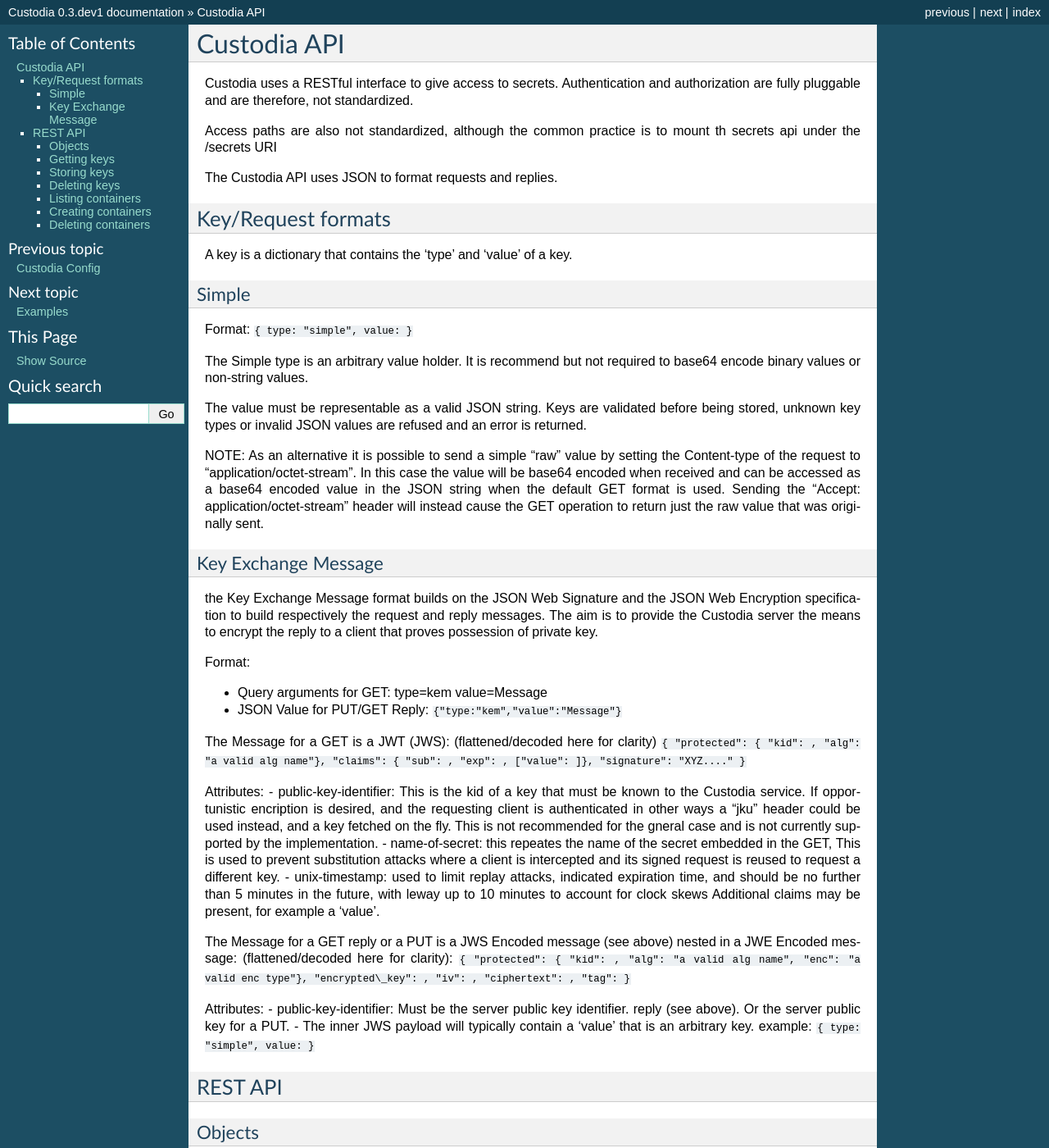
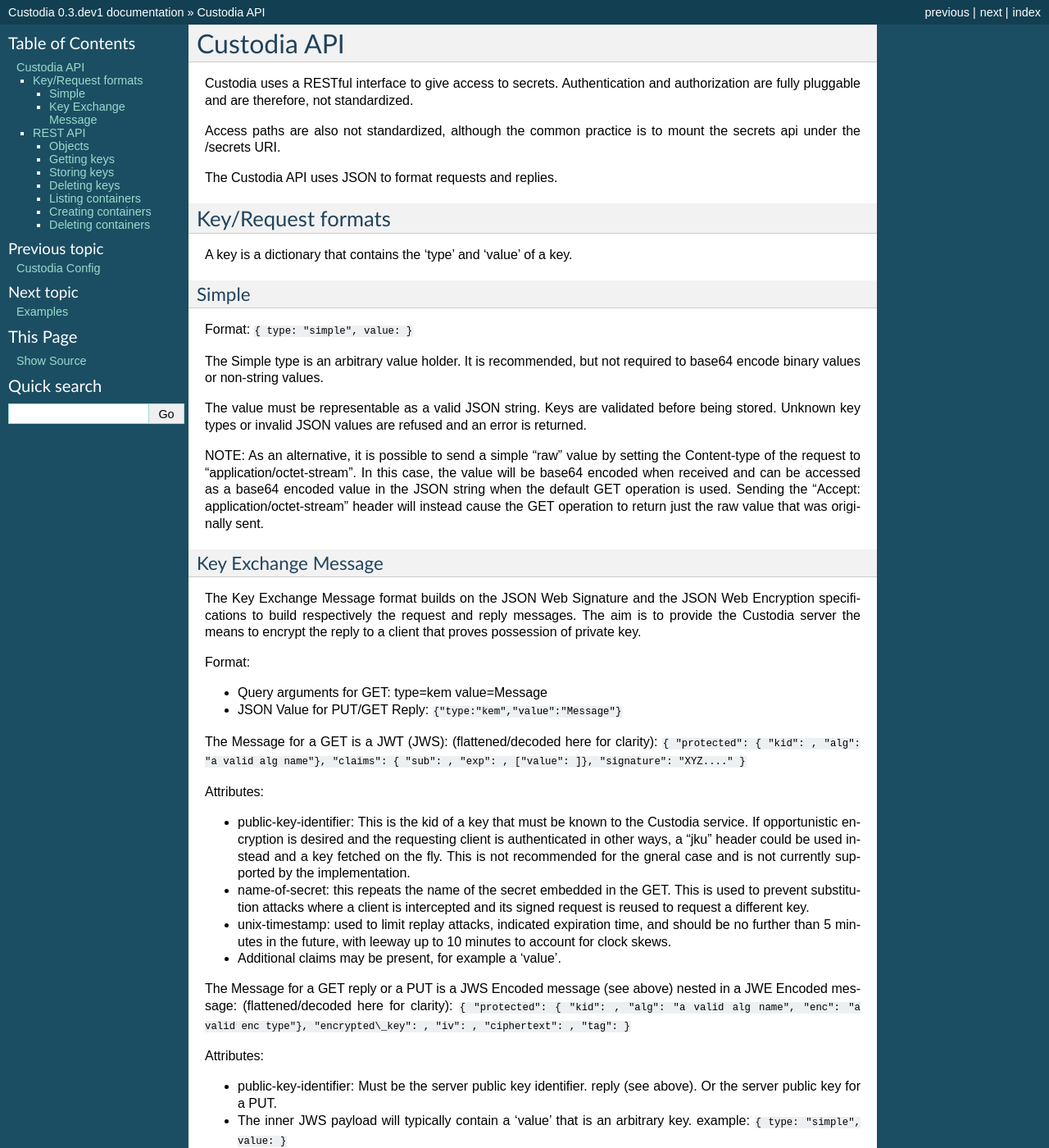
Before and after one commit to latchset/custodia, a Sphinx documentation site: the page built from docs/source/api.rst, in a window 1280 px wide and 1400 px high. Shown: the whole window at 82% size. Built offline with Sphinx 7.4.7, drawn with Linux system fonts in a browser that asks for light colours; some of the changed text lies outside the part shown.

Commit message:
Clean up API documentation
This cleans up a number of formatting and typo issues in the API
documentation.

```diff
--- a/docs/source/api.rst
+++ b/docs/source/api.rst
@@ -9,7 +9,7 @@
 not standardized.
 
 Access paths are also not standardized, although the common practice is
-to mount th secrets api under the /secrets URI
+to mount the secrets api under the /secrets URI.
 
 The Custodia API uses JSON to format requests and replies.
 
@@ -23,26 +23,26 @@
 
 Format: ``{ type: "simple", value: }``
 
-The Simple type is an arbitrary value holder. It is recommend but not
+The Simple type is an arbitrary value holder. It is recommended, but not
 required to base64 encode binary values or non-string values.
 
 The value must be representable as a valid JSON string. Keys are
-validated before being stored, unknown key types or invalid JSON values
+validated before being stored. Unknown key types or invalid JSON values
 are refused and an error is returned.
 
-NOTE: As an alternative it is possible to send a simple "raw" value by
+NOTE: As an alternative, it is possible to send a simple "raw" value by
 setting the Content-type of the request to "application/octet-stream".
-In this case the value will be base64 encoded when received and can be
+In this case, the value will be base64 encoded when received and can be
 accessed as a base64 encoded value in the JSON string when the default
-GET format is used. Sending the "Accept: application/octet-stream"
+GET operation is used. Sending the "Accept: application/octet-stream"
 header will instead cause the GET operation to return just the raw value
 that was originally sent.
 
 Key Exchange Message
 --------------------
 
-the Key Exchange Message format builds on the JSON Web Signature and the
-JSON Web Encryption specification to build respectively the request and
+The Key Exchange Message format builds on the JSON Web Signature and the
+JSON Web Encryption specifications to build respectively the request and
 reply messages. The aim is to provide the Custodia server the means to
 encrypt the reply to a client that proves possession of private key.
 
@@ -52,31 +52,36 @@
 - JSON Value for PUT/GET Reply: ``{"type:"kem","value":"Message"}``
 
 The Message for a GET is a JWT (JWS): (flattened/decoded here for
-clarity) ``{ "protected": { "kid": , "alg": "a valid alg name"}, "claims":
+clarity): ``{ "protected": { "kid": , "alg": "a valid alg name"}, "claims":
 { "sub": , "exp": , ["value": ]}, "signature": "XYZ...." }``
 
-Attributes: - public-key-identifier: This is the kid of a key that must
-be known to the Custodia service. If opportunistic encription is
-desired, and the requesting client is authenticated in other ways a
-"jku" header could be used instead, and a key fetched on the fly. This
-is not recommended for the gneral case and is not currently supported by
-the implementation. - name-of-secret: this repeates the name of the
-secret embedded in the GET, This is used to prevent substitution attacks
-where a client is intercepted and its signed request is reused to
-request a different key. - unix-timestamp: used to limit replay attacks,
-indicated expiration time, and should be no further than 5 minutes in
-the future, with leway up to 10 minutes to account for clock skews
-Additional claims may be present, for example a 'value'.
+Attributes:
+
+- public-key-identifier: This is the kid of a key that must
+  be known to the Custodia service. If opportunistic encryption is
+  desired and the requesting client is authenticated in other ways, a
+  "jku" header could be used instead and a key fetched on the fly. This
+  is not recommended for the gneral case and is not currently supported by
+  the implementation.
+- name-of-secret: this repeats the name of the secret embedded in the GET.
+  This is used to prevent substitution attacks where a client is intercepted
+  and its signed request is reused to request a different key.
+- unix-timestamp: used to limit replay attacks, indicated expiration time,
+  and should be no further than 5 minutes in the future, with leeway up to 10
+  minutes to account for clock skews.
+- Additional claims may be present, for example a 'value'.
 
 The Message for a GET reply or a PUT is a JWS Encoded message (see
 above) nested in a JWE Encoded message: (flattened/decoded here for
 clarity): ``{ "protected": { "kid": , "alg": "a valid alg name", "enc": "a
 valid enc type"}, "encrypted\_key": , "iv": , "ciphertext": , "tag": }``
 
-Attributes: - public-key-identifier: Must be the server public key
-identifier. reply (see above). Or the server public key for a PUT. - The
-inner JWS payload will typically contain a 'value' that is an arbitrary
-key. example: ``{ type: "simple", value: }``
+Attributes:
+
+- public-key-identifier: Must be the server public key identifier. reply (see
+  above). Or the server public key for a PUT.
+- The inner JWS payload will typically contain a 'value' that is an arbitrary
+  key. example: ``{ type: "simple", value: }``
 
 REST API
 ========
@@ -112,7 +117,7 @@
 Storing keys
 ------------
 
-A PUT operation withthe name of the key: PUT ``/secrets/name/of/key``
+A PUT operation with the name of the key: ``PUT /secrets/name/of/key``
 
 The Content-Type MUST be 'application/json' The Content-Length MUST be
 specified, and the body MUST be a key in one of the valid formats
@@ -120,7 +125,7 @@
 
 Returns:
 
-- 201 in case of success.
+- 201 in case of success
 - 400 if the request format is invalid
 - 401 if authentication is necessary
 - 403 if access to the key is forbidden
@@ -136,7 +141,7 @@
 
 Returns:
 
-- 204 in case of success.
+- 204 in case of success
 - 401 if authentication is necessary
 - 403 if access to the key is forbidden
 - 404 if no key was found
@@ -146,14 +151,15 @@
 ------------------
 
 A GET operation on a path that ends in a '/' translates into a listing
-for a container. ``GET /secrets/container/``
+for a container: ``GET /secrets/container/``
 
 Implementations may assume a default container if none is excplicitly
 provided: GET /secrets/ may return only keys under //\*
 
 Returns:
 
-- 200 in case of success and a dictionary containing a list of all keys in the container and all subcontainers.
+- 200 in case of success and a dictionary containing a list of all keys
+  in the container and all subcontainers
 - 401 if authentication is necessary
 - 403 if access to the key is forbidden
 - 404 if no key was found
@@ -169,7 +175,7 @@
 
 Returns:
 
-- 201 in case of success.
+- 201 in case of success
 - 400 if the request format is invalid
 - 401 if authentication is necessary
 - 403 if access to the key is forbidden
@@ -184,7 +190,7 @@
 
 Returns:
 
-- 204 in case of success.
+- 204 in case of success
 - 401 if authentication is necessary
 - 403 if access to the container is forbidden
 - 404 if no container was found
```
Also changed, not shown: other parts of docs/source/api.rst (+1 -1 lines).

■ Action item ■
Restate the whole listing exactly as written, minus the pictures.

■ Exercise answer ■
Before and after one commit to latchset/custodia, a Sphinx documentation site: the page built from docs/source/api.rst, in a window 1280 px wide and 1400 px high. Shown: the whole window at 82% size. Built offline with Sphinx 7.4.7, drawn with Linux system fonts in a browser that asks for light colours; some of the changed text lies outside the part shown.

Commit message:
Clean up API documentation
This cleans up a number of formatting and typo issues in the API
documentation.

```diff
--- a/docs/source/api.rst
+++ b/docs/source/api.rst
@@ -9,7 +9,7 @@
 not standardized.
 
 Access paths are also not standardized, although the common practice is
-to mount th secrets api under the /secrets URI
+to mount the secrets api under the /secrets URI.
 
 The Custodia API uses JSON to format requests and replies.
 
@@ -23,26 +23,26 @@
 
 Format: ``{ type: "simple", value: }``
 
-The Simple type is an arbitrary value holder. It is recommend but not
+The Simple type is an arbitrary value holder. It is recommended, but not
 required to base64 encode binary values or non-string values.
 
 The value must be representable as a valid JSON string. Keys are
-validated before being stored, unknown key types or invalid JSON values
+validated before being stored. Unknown key types or invalid JSON values
 are refused and an error is returned.
 
-NOTE: As an alternative it is possible to send a simple "raw" value by
+NOTE: As an alternative, it is possible to send a simple "raw" value by
 setting the Content-type of the request to "application/octet-stream".
-In this case the value will be base64 encoded when received and can be
+In this case, the value will be base64 encoded when received and can be
 accessed as a base64 encoded value in the JSON string when the default
-GET format is used. Sending the "Accept: application/octet-stream"
+GET operation is used. Sending the "Accept: application/octet-stream"
 header will instead cause the GET operation to return just the raw value
 that was originally sent.
 
 Key Exchange Message
 --------------------
 
-the Key Exchange Message format builds on the JSON Web Signature and the
-JSON Web Encryption specification to build respectively the request and
+The Key Exchange Message format builds on the JSON Web Signature and the
+JSON Web Encryption specifications to build respectively the request and
 reply messages. The aim is to provide the Custodia server the means to
 encrypt the reply to a client that proves possession of private key.
 
@@ -52,31 +52,36 @@
 - JSON Value for PUT/GET Reply: ``{"type:"kem","value":"Message"}``
 
 The Message for a GET is a JWT (JWS): (flattened/decoded here for
-clarity) ``{ "protected": { "kid": , "alg": "a valid alg name"}, "claims":
+clarity): ``{ "protected": { "kid": , "alg": "a valid alg name"}, "claims":
 { "sub": , "exp": , ["value": ]}, "signature": "XYZ...." }``
 
-Attributes: - public-key-identifier: This is the kid of a key that must
-be known to the Custodia service. If opportunistic encription is
-desired, and the requesting client is authenticated in other ways a
-"jku" header could be used instead, and a key fetched on the fly. This
-is not recommended for the gneral case and is not currently supported by
-the implementation. - name-of-secret: this repeates the name of the
-secret embedded in the GET, This is used to prevent substitution attacks
-where a client is intercepted and its signed request is reused to
-request a different key. - unix-timestamp: used to limit replay attacks,
-indicated expiration time, and should be no further than 5 minutes in
-the future, with leway up to 10 minutes to account for clock skews
-Additional claims may be present, for example a 'value'.
+Attributes:
+
+- public-key-identifier: This is the kid of a key that must
+  be known to the Custodia service. If opportunistic encryption is
+  desired and the requesting client is authenticated in other ways, a
+  "jku" header could be used instead and a key fetched on the fly. This
+  is not recommended for the gneral case and is not currently supported by
+  the implementation.
+- name-of-secret: this repeats the name of the secret embedded in the GET.
+  This is used to prevent substitution attacks where a client is intercepted
+  and its signed request is reused to request a different key.
+- unix-timestamp: used to limit replay attacks, indicated expiration time,
+  and should be no further than 5 minutes in the future, with leeway up to 10
+  minutes to account for clock skews.
+- Additional claims may be present, for example a 'value'.
 
 The Message for a GET reply or a PUT is a JWS Encoded message (see
 above) nested in a JWE Encoded message: (flattened/decoded here for
 clarity): ``{ "protected": { "kid": , "alg": "a valid alg name", "enc": "a
 valid enc type"}, "encrypted\_key": , "iv": , "ciphertext": , "tag": }``
 
-Attributes: - public-key-identifier: Must be the server public key
-identifier. reply (see above). Or the server public key for a PUT. - The
-inner JWS payload will typically contain a 'value' that is an arbitrary
-key. example: ``{ type: "simple", value: }``
+Attributes:
+
+- public-key-identifier: Must be the server public key identifier. reply (see
+  above). Or the server public key for a PUT.
+- The inner JWS payload will typically contain a 'value' that is an arbitrary
+  key. example: ``{ type: "simple", value: }``
 
 REST API
 ========
@@ -112,7 +117,7 @@
 Storing keys
 ------------
 
-A PUT operation withthe name of the key: PUT ``/secrets/name/of/key``
+A PUT operation with the name of the key: ``PUT /secrets/name/of/key``
 
 The Content-Type MUST be 'application/json' The Content-Length MUST be
 specified, and the body MUST be a key in one of the valid formats
@@ -120,7 +125,7 @@
 
 Returns:
 
-- 201 in case of success.
+- 201 in case of success
 - 400 if the request format is invalid
 - 401 if authentication is necessary
 - 403 if access to the key is forbidden
@@ -136,7 +141,7 @@
 
 Returns:
 
-- 204 in case of success.
+- 204 in case of success
 - 401 if authentication is necessary
 - 403 if access to the key is forbidden
 - 404 if no key was found
@@ -146,14 +151,15 @@
 ------------------
 
 A GET operation on a path that ends in a '/' translates into a listing
-for a container. ``GET /secrets/container/``
+for a container: ``GET /secrets/container/``
 
 Implementations may assume a default container if none is excplicitly
 provided: GET /secrets/ may return only keys under //\*
 
 Returns:
 
-- 200 in case of success and a dictionary containing a list of all keys in the container and all subcontainers.
+- 200 in case of success and a dictionary containing a list of all keys
+  in the container and all subcontainers
 - 401 if authentication is necessary
 - 403 if access to the key is forbidden
 - 404 if no key was found
@@ -169,7 +175,7 @@
 
 Returns:
 
-- 201 in case of success.
+- 201 in case of success
 - 400 if the request format is invalid
 - 401 if authentication is necessary
 - 403 if access to the key is forbidden
@@ -184,7 +190,7 @@
 
 Returns:
 
-- 204 in case of success.
+- 204 in case of success
 - 401 if authentication is necessary
 - 403 if access to the container is forbidden
 - 404 if no container was found
```
Also changed, not shown: other parts of docs/source/api.rst (+1 -1 lines).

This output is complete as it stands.